● **Work to complete**
The word "with" turns up on some lines of this data; say how many, and give no other text.
......
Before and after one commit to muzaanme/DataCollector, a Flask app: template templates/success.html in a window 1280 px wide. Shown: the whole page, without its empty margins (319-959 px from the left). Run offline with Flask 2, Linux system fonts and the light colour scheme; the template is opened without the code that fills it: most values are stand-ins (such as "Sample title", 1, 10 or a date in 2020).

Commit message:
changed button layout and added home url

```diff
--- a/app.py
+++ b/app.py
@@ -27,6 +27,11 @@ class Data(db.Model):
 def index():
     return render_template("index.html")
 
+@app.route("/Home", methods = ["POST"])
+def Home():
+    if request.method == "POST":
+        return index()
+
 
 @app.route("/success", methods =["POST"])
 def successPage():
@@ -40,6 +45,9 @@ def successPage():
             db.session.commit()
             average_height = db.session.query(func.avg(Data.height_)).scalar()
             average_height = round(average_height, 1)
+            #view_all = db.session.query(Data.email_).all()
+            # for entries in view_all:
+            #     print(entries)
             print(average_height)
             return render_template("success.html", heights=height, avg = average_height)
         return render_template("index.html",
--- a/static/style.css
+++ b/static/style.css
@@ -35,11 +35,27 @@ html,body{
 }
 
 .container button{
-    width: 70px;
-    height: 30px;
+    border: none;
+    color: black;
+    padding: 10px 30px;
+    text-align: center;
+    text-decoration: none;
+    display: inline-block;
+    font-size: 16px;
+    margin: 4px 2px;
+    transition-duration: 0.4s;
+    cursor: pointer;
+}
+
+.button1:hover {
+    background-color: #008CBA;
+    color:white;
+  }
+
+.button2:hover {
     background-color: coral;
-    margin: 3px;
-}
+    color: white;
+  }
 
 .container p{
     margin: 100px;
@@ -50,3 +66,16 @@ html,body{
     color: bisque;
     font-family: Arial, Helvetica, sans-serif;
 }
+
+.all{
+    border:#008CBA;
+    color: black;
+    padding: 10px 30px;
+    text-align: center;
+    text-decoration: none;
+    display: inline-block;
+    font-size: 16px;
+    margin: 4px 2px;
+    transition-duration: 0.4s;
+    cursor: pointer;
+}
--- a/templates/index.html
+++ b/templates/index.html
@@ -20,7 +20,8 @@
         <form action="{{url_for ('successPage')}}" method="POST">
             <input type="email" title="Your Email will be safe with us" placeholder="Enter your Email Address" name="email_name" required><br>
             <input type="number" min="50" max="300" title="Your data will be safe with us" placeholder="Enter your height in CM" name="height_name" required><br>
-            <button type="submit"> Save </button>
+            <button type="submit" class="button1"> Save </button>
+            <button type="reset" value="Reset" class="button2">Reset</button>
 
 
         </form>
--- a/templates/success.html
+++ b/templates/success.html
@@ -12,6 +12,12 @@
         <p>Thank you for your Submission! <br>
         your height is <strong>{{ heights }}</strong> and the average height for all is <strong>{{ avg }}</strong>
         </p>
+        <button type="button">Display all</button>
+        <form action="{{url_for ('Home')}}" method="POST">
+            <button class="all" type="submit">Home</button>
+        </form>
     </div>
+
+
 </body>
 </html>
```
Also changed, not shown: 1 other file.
......
● **Solution for this task**
3